January 6, 2007 7:52 PM   Subscribe

Is there a word to describe males that roughly equates to the word 'mistress'?

I realize that there's 'master,' but that doesn't quite convey the subtleties of 'mistress.'

Any thoughts hivemind?
posted by dkleinst to Writing & Language (50 answers total) 1 user marked this as a favorite
 
Gigolo? Manwhore?
posted by Blazecock Pileon at 7:54 PM on January 6, 2007


I think the traditional term is kept man.
posted by monju_bosatsu at 7:58 PM on January 6, 2007


Toyboy?
posted by pompomtom at 7:58 PM on January 6, 2007


I've always liked the term "kept man" for this sort of thing.
posted by true at 7:58 PM on January 6, 2007


consort?
posted by carmen at 8:03 PM on January 6, 2007

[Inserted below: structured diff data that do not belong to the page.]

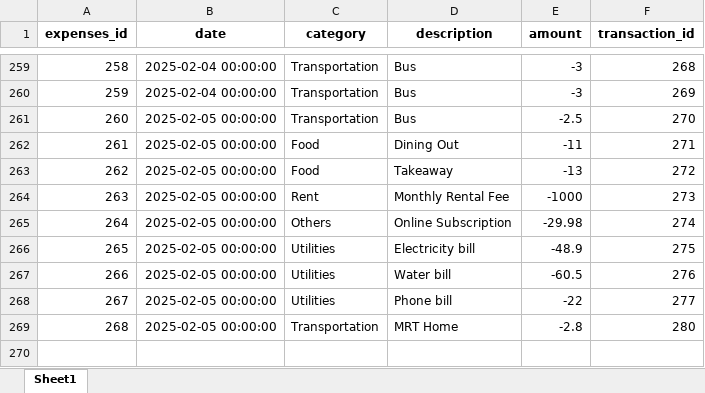
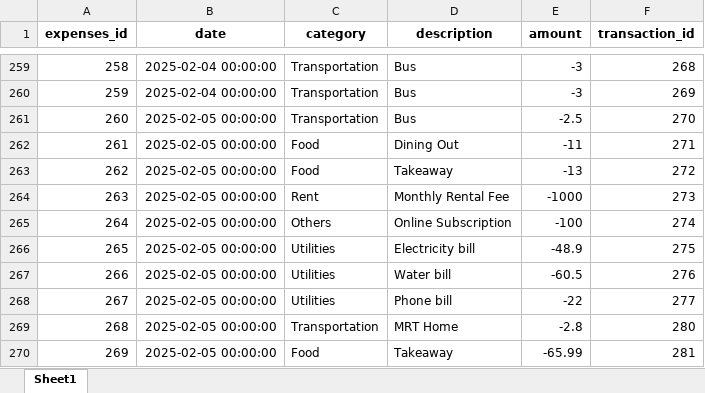
Before and after one commit to jeanettez19/python-project, an Excel workbook: Assignment3(Python_Project)/data/expense.xlsx, sheet Sheet1, drawn as a sheet; only a part is shown, gaps mark what is left out; values as stored, in another font and other column widths than the file's, no borders; the diff names each change by its address in the sheet, - before the commit and + after, or states it on an @@ line.

Commit message:
data prepped for presentation

```diff
--- a/Assignment3(Python_Project)/data/expense.xlsx (sheet Sheet1)
+++ b/Assignment3(Python_Project)/data/expense.xlsx (sheet Sheet1)
-E265 (amount): -29.98
+E265 (amount): -100
+row 270: 269 | 2025-02-05 00:00:00 | Food | Takeaway | -65.99 | 281
```
Also changed, not shown: Assignment3(Python_Project)/data/budgets.xlsx, Assignment3(Python_Project)/data/transaction.xlsx, 1 other file.
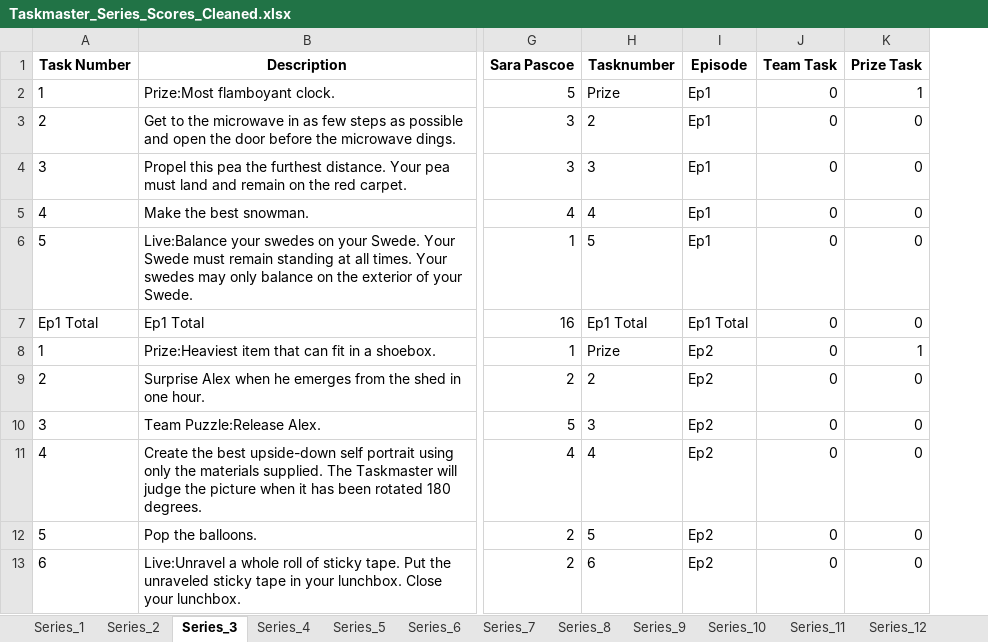
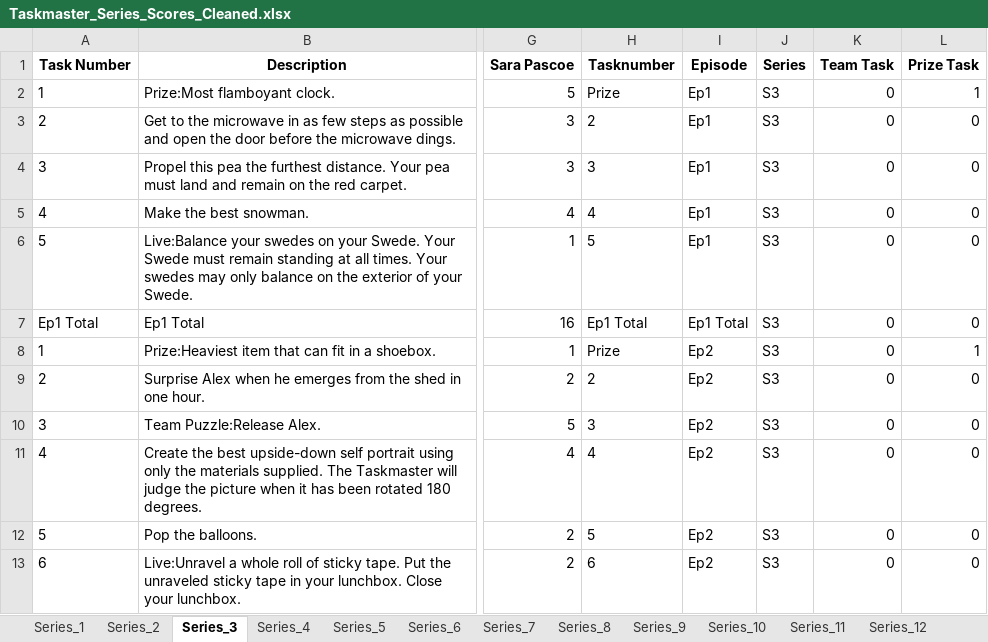
Before and after one commit to samgraftonwaters/Taskmaster_Analysis, an Excel workbook: Data/Taskmaster_Series_Scores_Cleaned.xlsx, sheet Series_3, drawn as a sheet; only a part is shown, gaps mark what is left out; values as stored, in another font and other column widths than the file's, no borders; the diff names each change by its address in the sheet, - before the commit and + after, or states it on an @@ line.

Commit message:
added series/ contestent seat number table

```diff
--- a/Data/Taskmaster_Series_Scores_Cleaned.xlsx (sheet Series_3)
+++ b/Data/Taskmaster_Series_Scores_Cleaned.xlsx (sheet Series_3)
+column J (Series), rows 2-13: all S3
```
Also changed, not shown: sheet Series_2, sheet Series_1, sheet Series_20, sheet Series_5, sheet Series_15, sheet Series_11, 13 more sheets, 5 other files.
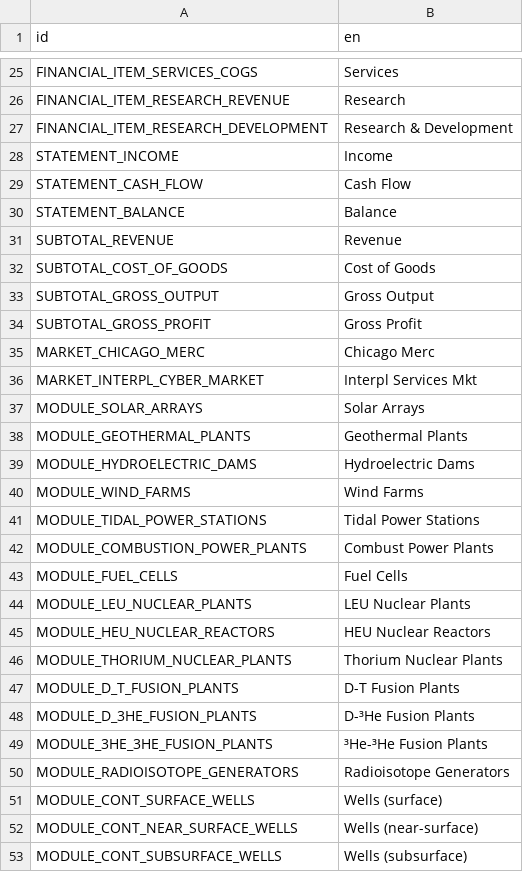
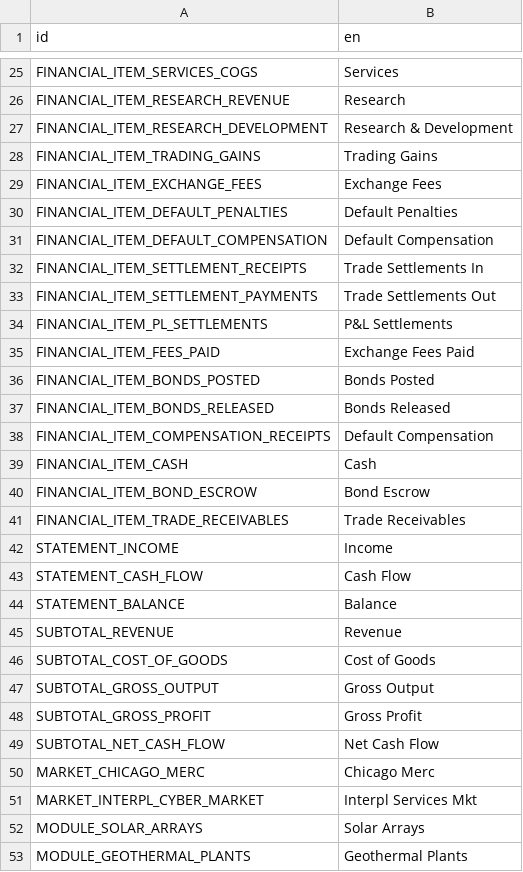
Before and after one commit to t2civ/astropolis_public, a CSV file: text/entities.csv, drawn as a sheet; only a part is shown, gaps mark what is left out; the shorter side is filled out with more unchanged rows; the diff names each change by its address in the sheet, - before the commit and + after, or states it on an @@ line.

```diff
--- a/text/entities.csv
+++ b/text/entities.csv
+row 28: FINANCIAL_ITEM_TRADING_GAINS | Trading Gains
+row 29: FINANCIAL_ITEM_EXCHANGE_FEES | Exchange Fees
+row 30: FINANCIAL_ITEM_DEFAULT_PENALTIES | Default Penalties
+row 31: FINANCIAL_ITEM_DEFAULT_COMPENSATION | Default Compensation
+row 32: FINANCIAL_ITEM_SETTLEMENT_RECEIPTS | Trade Settlements In
+row 33: FINANCIAL_ITEM_SETTLEMENT_PAYMENTS | Trade Settlements Out
+row 34: FINANCIAL_ITEM_PL_SETTLEMENTS | P&L Settlements
+row 35: FINANCIAL_ITEM_FEES_PAID | Exchange Fees Paid
+row 36: FINANCIAL_ITEM_BONDS_POSTED | Bonds Posted
+row 37: FINANCIAL_ITEM_BONDS_RELEASED | Bonds Released
+row 38: FINANCIAL_ITEM_COMPENSATION_RECEIPTS | Default Compensation
+row 39: FINANCIAL_ITEM_CASH | Cash
+row 40: FINANCIAL_ITEM_BOND_ESCROW | Bond Escrow
+row 41: FINANCIAL_ITEM_TRADE_RECEIVABLES | Trade Receivables
+row 49: SUBTOTAL_NET_CASH_FLOW | Net Cash Flow
```
Also changed, not shown: tables/line_items.tsv, 2 other files.
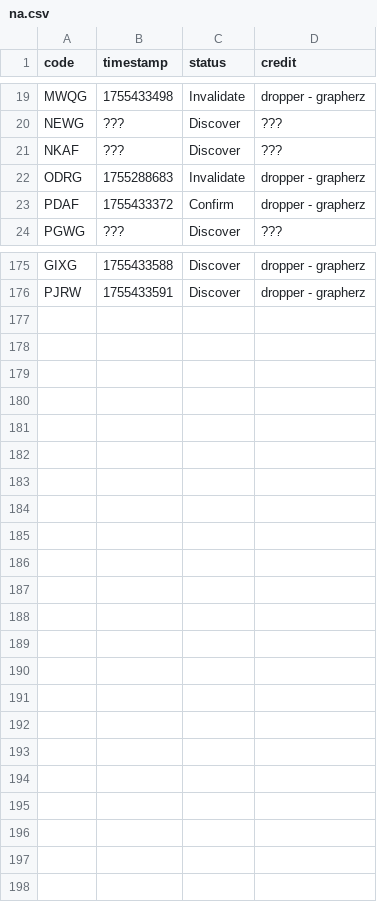
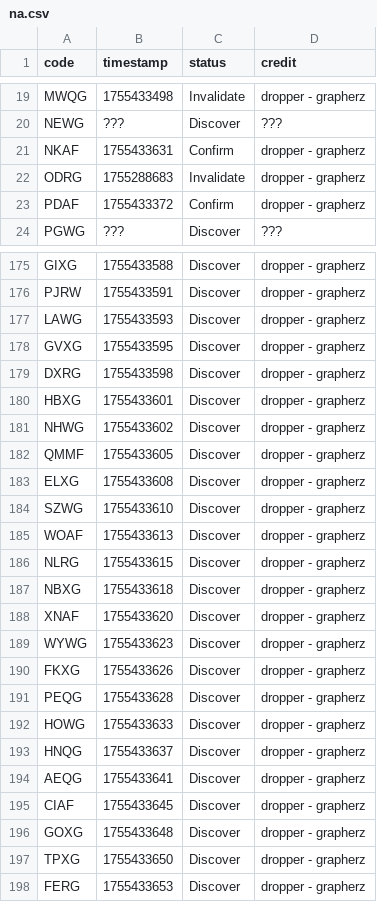
Before and after one commit to Sparxist/Lobbies, a CSV file: filestore/na.csv, drawn as a sheet; only a part is shown, gaps mark what is left out; the diff covers the shown part only.

```diff
--- a/filestore/na.csv
+++ b/filestore/na.csv
@@ -20,3 +20,3 @@ MWQG,1755433498,Invalidate,dropper - grapherz
 NEWG,???,Discover,???
-NKAF,???,Discover,???
+NKAF,1755433631,Confirm,dropper - grapherz
 ODRG,1755288683,Invalidate,dropper - grapherz
@@ -176 +176,23 @@ GIXG,1755433588,Discover,dropper - grapherz
 PJRW,1755433591,Discover,dropper - grapherz
+LAWG,1755433593,Discover,dropper - grapherz
+GVXG,1755433595,Discover,dropper - grapherz
+DXRG,1755433598,Discover,dropper - grapherz
+HBXG,1755433601,Discover,dropper - grapherz
+NHWG,1755433602,Discover,dropper - grapherz
+QMMF,1755433605,Discover,dropper - grapherz
+ELXG,1755433608,Discover,dropper - grapherz
+SZWG,1755433610,Discover,dropper - grapherz
+WOAF,1755433613,Discover,dropper - grapherz
+NLRG,1755433615,Discover,dropper - grapherz
+NBXG,1755433618,Discover,dropper - grapherz
+XNAF,1755433620,Discover,dropper - grapherz
+WYWG,1755433623,Discover,dropper - grapherz
+FKXG,1755433626,Discover,dropper - grapherz
+PEQG,1755433628,Discover,dropper - grapherz
+HOWG,1755433633,Discover,dropper - grapherz
+HNQG,1755433637,Discover,dropper - grapherz
+AEQG,1755433641,Discover,dropper - grapherz
+CIAF,1755433645,Discover,dropper - grapherz
+GOXG,1755433648,Discover,dropper - grapherz
+TPXG,1755433650,Discover,dropper - grapherz
+FERG,1755433653,Discover,dropper - grapherz
```
Also changed, not shown: 6 edited cells elsewhere in this file, 1 other file.
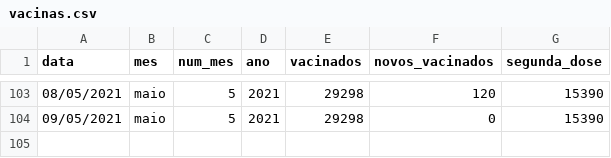
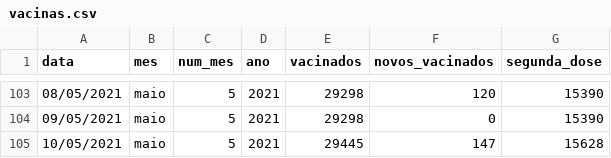
Before and after one commit to ingoramos/dashboardItj, a CSV file: vacinas.csv, drawn as a sheet; only a part is shown, gaps mark what is left out.

```diff
--- a/vacinas.csv
+++ b/vacinas.csv
@@ -104 +104,2 @@ data;mes;num_mes;ano;vacinados;novos_vacinados;segunda_dose
 09/05/2021;maio;5;2021;29298;0;15390
+10/05/2021;maio;5;2021;29445;147;15628
```
Also changed, not shown: covid_Itajai.csv, marieta.csv.
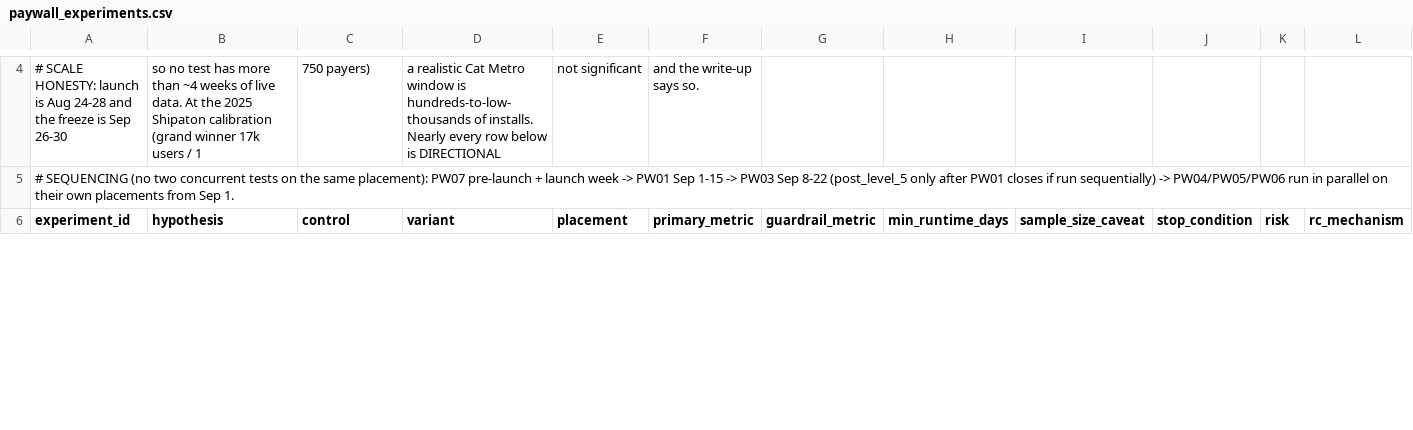
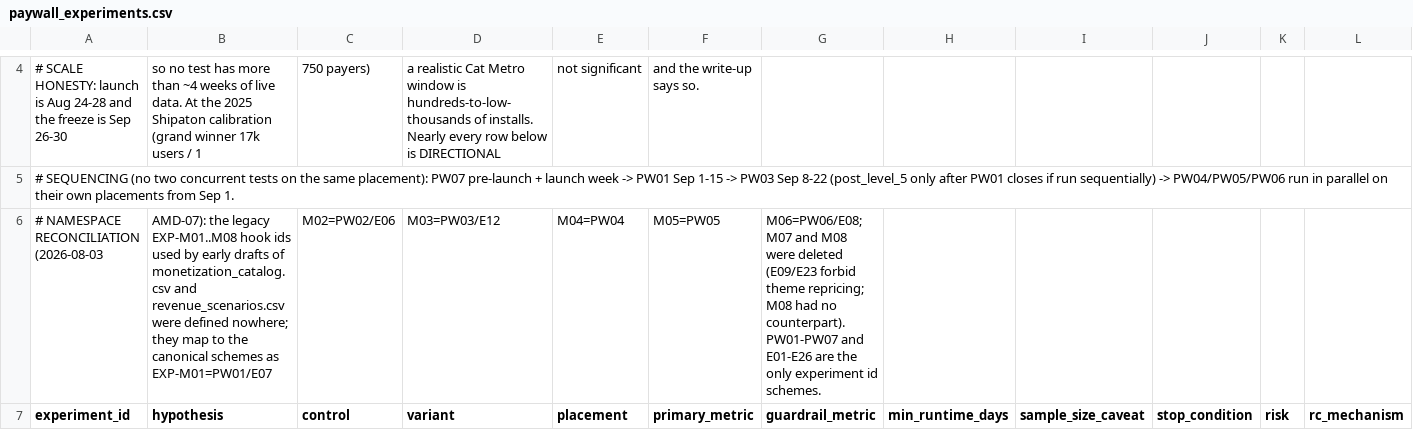
Before and after one commit to sushidoescode/cat-metro-app, a CSV file: docs/plan/data/paywall_experiments.csv, drawn as a sheet; only a part is shown, gaps mark what is left out; the diff covers the shown part only; the diff names each change by its address in the sheet, - before the commit and + after, or states it on an @@ line.

```diff
--- a/docs/plan/data/paywall_experiments.csv
+++ b/docs/plan/data/paywall_experiments.csv
+row 6: # NAMESPACE RECONCILIATION (2026-08-03 | AMD-07): the legacy EXP-M01..M08 hook ids used by early drafts of monetization_catalog.csv and revenue_scenarios.csv were defined nowhere; they map to the canonical schemes as EXP-M01=PW01/E07 | M02=PW02/E06 | M03=PW03/E12 | M04=PW04 | M05=PW05 | M06=PW06/E08; M07 and M08 were deleted (E09/E23 forbid theme repricing; M08 had no counterpart). PW01-PW07 and E01-E26 are the only experiment id schemes.
```
Also changed, not shown: 2 edited cells elsewhere in this file, docs/plan/data/google_play_checklist.csv, docs/plan/data/monetization_catalog.csv, 29 other files.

Consort
posted by JujuB at 8:04 PM on January 6, 2007


gentleman caller
posted by dflemingdotorg at 8:06 PM on January 6, 2007


paramour? (not strictly for men and a bit antiquated, but it works)
posted by AV at 8:07 PM on January 6, 2007


the youngin'
posted by paulinsanjuan at 8:13 PM on January 6, 2007


This is one of those questions where you can't escape history (says the historian). There's no *exact* equivalent because, until recently (if that), women, generally speaking, haven't had the same opportunities to keep extramarital sexual partners that men have had. Gigolo or toyboy are kind of contemporary equivalents, but they do have different connotations. "Consort" used to be a title for the male partner of those unusual women who exercised political power in their own right. The fact that the question comes up now says something about the increasing equality between the sexes in contemporary society.
posted by brianogilvie at 8:23 PM on January 6, 2007 [2 favorites]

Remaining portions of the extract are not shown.